Once you take the cat in, you can consult your vet on what flea treatment he recommends.
Why are Feral Cats Susceptible to disease and infection?
You may be thinking, why are these feral cats always picking up these diseases and ailments? Well, let me take some time to explain this now.
The short answer to this is their environment. They tend to live in abandoned houses, dumped cars, etc. Places where rats and vermin are rife. They even routinely eat from rubbish bins.
As you can see it’s a recipe for disaster. They face a contant cycle of disease, infection, and reproduction. Each kitten is born into the same environment and the cycle continues.
In addition to this, their life span is often quite short. You can expect them to live as little as 2 or 3 years in these conditions.
Is it a good idea to feed these Feral cats?
If you see one of these cats out in the wild, there is a chance that you may feel sorry for them and attempt to feed them to ease your conscious. Some owners even buy outdoor feeders for feral cats (Click here for my best ones). But is this the right thing to do?
To be honest, no it’s not. Although it may make you feel better, it doesn’t address the real issue.
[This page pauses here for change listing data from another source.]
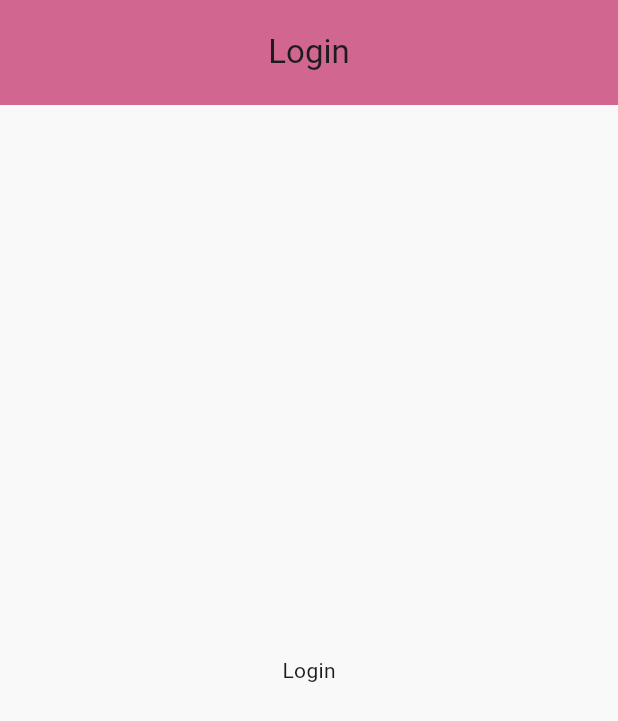
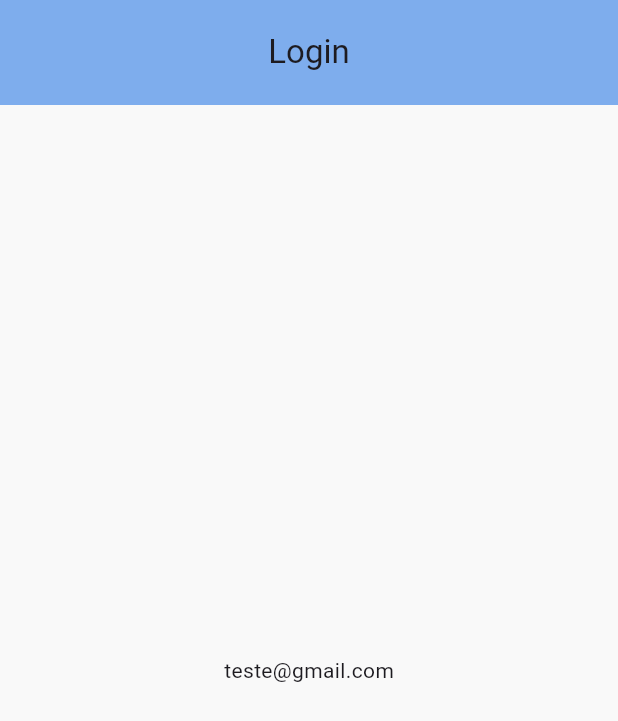
Before and after one commit to guischpor/app_estoque, a Flutter app: the screen it shows after launch, on a phone screen of 412 x 824 dp. Shown: the top 721 px of the screen. Run offline on Flutter 3.47's test engine with Material 3 defaults, Android fonts, the phone set to English and light mode, and no system bars; our stand-ins replace cached_network_image, dio, equatable, flutter_mobx, get_it, go_router and 3 more; generated files the repository leaves out were written again.

Commit message:
Adicionado Mobx and GetIt

```diff
--- /dev/null
+++ b/lib/core/dependencies/injection_dependencies.dart
@@ -0,0 +1,12 @@
+import 'package:get_it/get_it.dart';
+import 'package:app_estoque/presentation/presenter/pages/login/controller/login_controller.dart';
+
+final getIt = GetIt.instance;
+
+void InjectionDependencies() {
+  getIt.registerFactory(() => LoginController());
+
+  // getIt.registerSingleton(LoginPage(
+  //   loginController: ,
+  // ));
+}
--- a/lib/core/routes/named_routes.dart
+++ b/lib/core/routes/named_routes.dart
@@ -0,0 +1,3 @@
+class NamedRoutes {
+  static const String login = "/";
+}
--- a/lib/core/routes/page_routes.dart
+++ b/lib/core/routes/page_routes.dart
@@ -1,3 +1,25 @@
-abstract class PageRoutes {
-  static const String splash = "/";
+import 'named_routes.dart';
+import 'package:flutter/material.dart';
+import 'package:go_router/go_router.dart';
+import 'package:app_estoque/presentation/presenter/pages/login/view/login_page.dart';
+
+class RouterApp {
+  final GoRouter router = GoRouter(
+    routes: <RouteBase>[
+      GoRoute(
+        path: NamedRoutes.login,
+        builder: (BuildContext context, GoRouterState state) {
+          return const LoginPage();
+        },
+        // routes: <RouteBase>[
+        //   GoRoute(
+        //     path: 'details',
+        //     builder: (BuildContext context, GoRouterState state) {
+        //       return const DetailsScreen();
+        //     },
+        //   ),
+        // ],
+      ),
+    ],
+  );
 }
--- a/lib/core/styles/app_color.dart
+++ b/lib/core/styles/app_color.dart
@@ -17,10 +17,11 @@ class AppColors {
   static const Color grey = Color.fromRGBO(137, 136, 134, 1);
   static const Color yellow = Color.fromRGBO(202, 171, 106, 1);
   static const Color blue = Color.fromRGBO(126, 173, 237, 1);
+  static const Color blueLight = Color.fromRGBO(130, 159, 199, 1);
   static const Color orange = Color.fromRGBO(219, 158, 16, 1);
 
   //Colors Components
-  static const Color colorAppBarPink = Color.fromRGBO(209, 103, 144, 1);
+  static const Color colorAppBarBlue = Color.fromRGBO(126, 173, 237, 1);
   static const Color scaffoldBackgroundColor = Color.fromRGBO(249, 249, 249, 1);
   static const Color inputTextBorder = Color.fromRGBO(141, 137, 133, 1);
   static const Color inputFocusedBorder = Color.fromRGBO(90, 79, 151, 1);
@@ -41,19 +42,19 @@ class AppColors {
   static const Color iconColorFavorites = Color.fromRGBO(237, 77, 77, 1);
   static const Color iconColorUserSettings = Color.fromRGBO(160, 175, 237, 1);
 
-  static const Map<int, Color> pinkPrimarySwatch = {
-    50: Color.fromRGBO(236, 104, 147, .1),
-    100: Color.fromRGBO(236, 104, 147, .2),
-    200: Color.fromRGBO(236, 104, 147, .3),
-    300: Color.fromRGBO(236, 104, 147, .4),
-    400: Color.fromRGBO(236, 104, 147, .5),
-    500: Color.fromRGBO(236, 104, 147, .6),
-    600: Color.fromRGBO(236, 104, 147, .7),
-    700: Color.fromRGBO(236, 104, 147, .8),
-    800: Color.fromRGBO(236, 104, 147, .9),
-    900: Color.fromRGBO(236, 104, 147, 1),
+  static const Map<int, Color> bluePrimarySwatch = {
+    50: Color.fromRGBO(126, 173, 237, 1),
+    100: Color.fromRGBO(126, 173, 237, 2),
+    200: Color.fromRGBO(126, 173, 237, 3),
+    300: Color.fromRGBO(126, 173, 237, 4),
+    400: Color.fromRGBO(126, 173, 237, 5),
+    500: Color.fromRGBO(126, 173, 237, 6),
+    600: Color.fromRGBO(126, 173, 237, 7),
+    700: Color.fromRGBO(126, 173, 237, 8),
+    800: Color.fromRGBO(126, 173, 237, 9),
+    900: Color.fromRGBO(126, 173, 237, 1),
   };
 
-  static const materialPink =
-      MaterialColor(0xFFec6893, AppColors.pinkPrimarySwatch);
+  static const materialBlue =
+      MaterialColor(0xFF7EADED, AppColors.bluePrimarySwatch);
 }
--- a/lib/core/styles/theme_data.dart
+++ b/lib/core/styles/theme_data.dart
@@ -4,7 +4,7 @@ import 'package:app_estoque/core/styles/app_color.dart';
 
 class ThemeDataStyle {
   ThemeData get theme => ThemeData(
-        primarySwatch: AppColors.materialPink,
+        primarySwatch: AppColors.materialBlue,
         canvasColor: AppColors.white,
         scaffoldBackgroundColor: AppColors.scaffoldBackgroundColor,
         useMaterial3: true,
--- a/lib/main.dart
+++ b/lib/main.dart
@@ -1,9 +1,12 @@
+import 'core/routes/page_routes.dart';
 import 'package:flutter/material.dart';
 import 'package:flutter/services.dart';
+import 'core/dependencies/injection_dependencies.dart';
 import 'package:app_estoque/core/styles/theme_data.dart';
 import 'package:app_estoque/presentation/presenter/pages/login/view/login_page.dart';
 
 void main() {
+  InjectionDependencies();
   runApp(MyApp());
 
   SystemChrome.setPreferredOrientations([
@@ -22,15 +25,13 @@ class MyApp extends StatefulWidget {
 class _MyAppState extends State<MyApp> {
   ThemeDataStyle themeStyle = ThemeDataStyle();
 
-  final navigatorKey = GlobalKey<NavigatorState>();
-
   @override
   Widget build(BuildContext context) {
-    return MaterialApp(
+    return MaterialApp.router(
+      debugShowCheckedModeBanner: false,
       title: 'App Estoque',
       theme: themeStyle.theme,
-      home: const LoginPage(),
-      debugShowCheckedModeBanner: false,
+      routerConfig: RouterApp().router,
     );
   }
 }
--- /dev/null
+++ b/lib/presentation/presenter/pages/login/controller/login_controller.dart
@@ -0,0 +1,15 @@
+import 'package:mobx/mobx.dart';
+
+part 'login_controller.g.dart';
+
+class LoginController = LoginBase with _$LoginController;
+
+abstract class LoginBase with Store {
+  @observable
+  String email = 'teste@gmail.com';
+
+  @action
+  setEmail(String value) {
+    email = value;
+  }
+}
--- a/lib/presentation/presenter/pages/login/view/login_page.dart
+++ b/lib/presentation/presenter/pages/login/view/login_page.dart
@@ -1,5 +1,8 @@
 import 'package:flutter/material.dart';
 import '../../../widgets/custom_app_bar.dart';
+import 'package:flutter_mobx/flutter_mobx.dart';
+import '../../../../../core/dependencies/injection_dependencies.dart';
+import 'package:app_estoque/presentation/presenter/pages/login/controller/login_controller.dart';
 
 class LoginPage extends StatefulWidget {
   const LoginPage({super.key});
@@ -9,17 +12,23 @@ class LoginPage extends StatefulWidget {
 }
 
 class _LoginPageState extends State<LoginPage> {
+  final loginController = getIt<LoginController>();
+
   @override
   Widget build(BuildContext context) {
+    return Observer(
+      builder: (_) {
         return Scaffold(
           appBar: customAppBar(
             widget: const Text('Login'),
             context: context,
             isLeading: false,
           ),
-      body: const Center(
-        child: Text('Login'),
+          body: Center(
+            child: Text(loginController.email),
           ),
+        );
+      },
     );
   }
 }
--- a/lib/presentation/presenter/widgets/custom_app_bar.dart
+++ b/lib/presentation/presenter/widgets/custom_app_bar.dart
@@ -1,16 +1,18 @@
 import 'custom_image.dart';
 import 'transform_widget_button.dart';
 import 'package:flutter/material.dart';
+import 'package:go_router/go_router.dart';
 import '../../../core/styles/app_color.dart';
+
 
 AppBar customAppBar({
   bool isLeading = true,
   Widget? widget,
   bool? centerTitle = true,
   List<Widget>? actions,
-  Color? backgroundColor = AppColors.colorAppBarPink,
-  Color? splashColor = AppColors.pink,
-  Color? leadingBackgroundColor = AppColors.pinkLight,
+  Color? backgroundColor = AppColors.colorAppBarBlue,
+  Color? splashColor = AppColors.blue,
+  Color? leadingBackgroundColor = AppColors.blueLight,
   Color? shadowColor,
   double? toolbarHeight = 70,
   double? elevation,
@@ -30,7 +32,7 @@ AppBar customAppBar({
               backgroundColor: leadingBackgroundColor,
               splashColor: splashColor,
               onTap: () {
-                Navigator.pop(context);
+                context.pop();
               },
               child: Container(
                 decoration: BoxDecoration(
```
Also changed, not shown: pubspec.yaml (+10 -1 lines), lib/presentation/presenter/pages/login/controller/login_controller.g.dart (added), pubspec.lock, 2 other files. Lines whose indentation alone changed are shown as unchanged.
It’s similar to feeding a homeless person one meal or giving them some coin. Yes, they will appreciate it, but does it really solve the root cause of their problems? No.
To really help, they need to be taken in and nursed back to health. This will break the vicious cycle and make a difference.
On the other hand, if you throw them a sandwich, they will eat it, move on with their day, and have more kittens, and the cycle continues, are you with me?
In this section, I will answer some questions related to feral cat fleas. If you have a burning question that you need to be answered, that you can’t see covered, drop me a comment below.
Q: What other diseases or infections can feral cats pick up?
Unfortunately, feral cats are subject to many diseases, for reasons discussed earlier. It is not limited to fleas. To help you get a feel of these, let me explain them now:
You can usually see some obvious symptoms for this one. Typically the cat will scratch and shake its head. To be honest it will usually look quite excessive. These ear mites cause some serious irritation.
The good thing is, they are not lethal. But they are still very painful and frustrating. In some cases, they may even draw blood and scratch themselves quite severely.
These parasites come in a few different forms. Such as Coccidia and roundworms. These annoying scoundrels lay dormant in the cat’s system. You may find that they may suffer from diarrhea at this time, which is a known symptom.
Q: Do all feral cats have fleas?
Many people may assume that all feral cats have fleas. To be honest it is a fair assumption because it is quite a common issue. However, no they do not all have fleas. But, the chances are they do.
The reality is, even an indoor cat can get fleas (click here to see how to get Flea Dirt off your cat). The reason for this is because of the way fleas work. Remember earlier when I talked about the flea life cycle? Well, this is the reason why. They travel from one place to the next using innocent bystanders, in particular, you. So, they can multiply and reach many unexpected areas.